Ms. Bryant was part of the infamous “International Sweethearts of Rhythm” in the 1940s, a leading all-female big band. She was known as one of the star soloists of the Sweethearts. Later, she was part of the “Queens of Rhythm” and became the drummer for the band once the drum chair became vacant. She was known to be a show-stopper; playing drums and the trumpet at the same time.
During the 1950s, Ms. Bryant regularly led jam sessions around Los Angeles and at one time backed legends Billie Holiday and Josephine Baker. She devoted the majority of her life to mentoring younger musicians. She was a true jazz ambassador at heart, who became the first lady horn player to be invited to [Russia] to perform via an invitation from Mikhail S. Gorbachev after the U.S. and Russia ended the Cold War.
(Parts of this text were adapted from the New York Times )

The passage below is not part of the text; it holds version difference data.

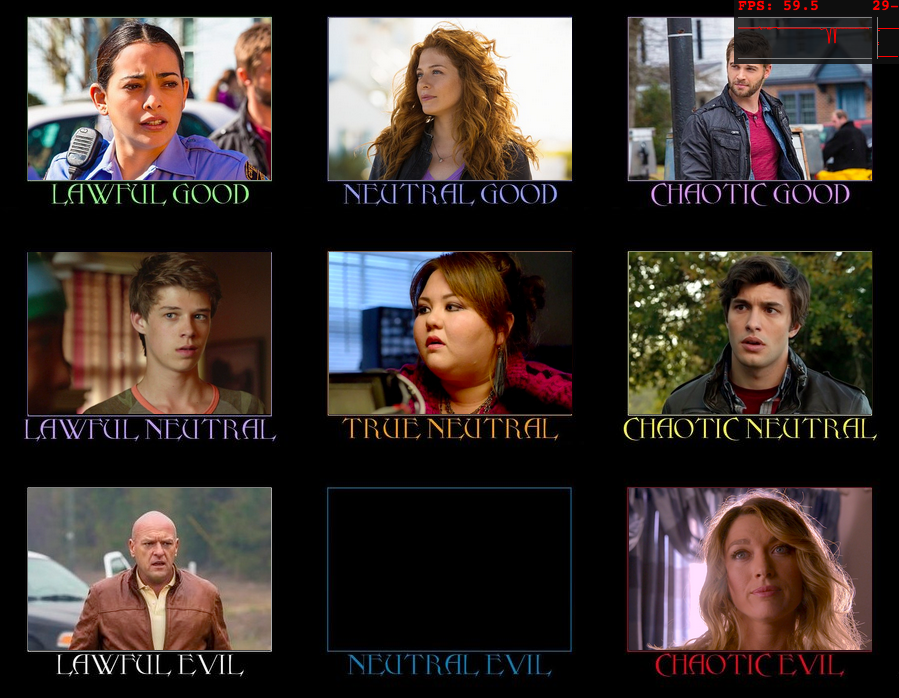
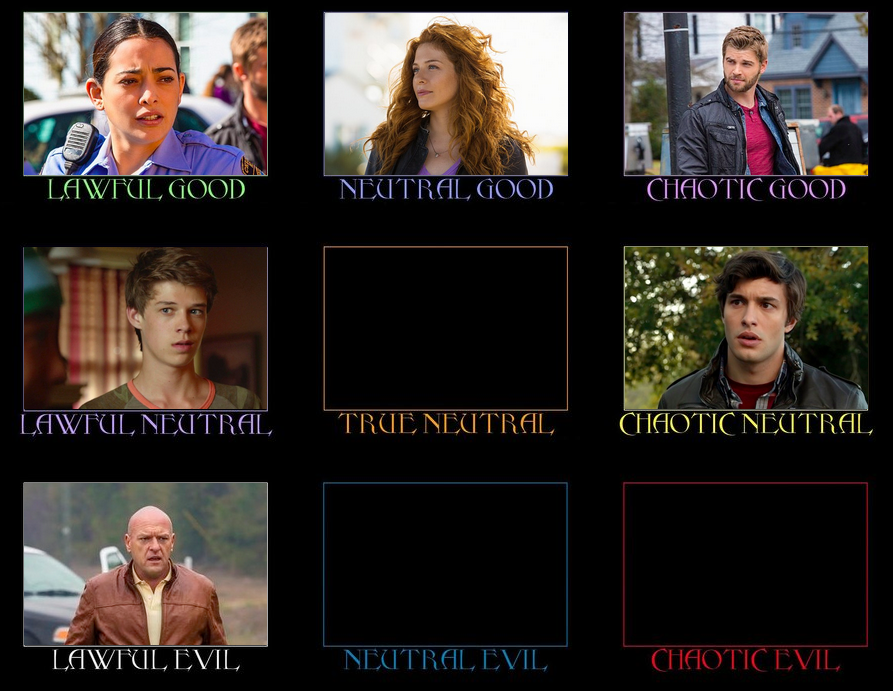
removed dodee and maxine

diff --git a/domechart.html b/domechart.html
@@ -5,10 +5,10 @@
   <li id="barbie"></li>
 
   <li id="joe"></li>
-  <li id="dodee"></li>
+  <li></li>
   <li id="junior"></li>
 
   <li id="jim"></li>
   <li></li>
-  <li id="maxine"></li>
+  <li></li>
 </ul>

Clora Bryant was a legend and a hero. She has broken down the doors, paved the way and bridged the gap for so many musicians, like myself. Her legacy lives on. Thank you “Momma” Clora for your love of the music and your dedication to being a voice for so many.
Rest in Heavenly Peace
Clora Larea Bryant (May 30, 1927- August 23, 2019)
Camille Kicks Off Her Second Season With The Jazz At Lincoln Center Orchestra 2019-2020
To say this year has been incredible is quite an understatement. I’ve had the privilege and pleasure of performing, touring and recording with the Jazz At Lincoln Center Orchestra with Wynton Marsalis for the 2018-2019 season. During that year, I’ve traveled to Singapore, China (Guangzhou, Shanghai, Hangzhou, Tianjin, Beijing, Shenzhen), Australia (Brisbane, Sydney, and Melbourne), France (Marciac), and Brazil (São Paulo) as well as the U.S. I experienced some fantastic moments with the Orchestra and the audiences. It has been a blessing to share the music we call Jazz with the world and also be in a place where I can exchange with young students, particularly young women. By far, this has been one of my biggest honors.
I look forward to what the new season brings. Stay tuned for upcoming tour updates. We kicked-off the 2019-2020 season at Jazz at Lincoln Center (September 12-14), celebrating the "South African Songbook" at the Rose Theater in New York City. If you’re in town, please come through. For ' more information on the "South African Songbook: Celebrating 25 Years of Democracy, click HERE.
After the season-opening show in New York City, we will travel to South Africa and perform at the Standard Bank Joy of Jazz Festival (September 26-28). Be sure to visit my Facebook and Instagram for updates, videos, photos, and more. For more information on the Standard Bank Joy of Jazz Festival, click HERE
South African Songbook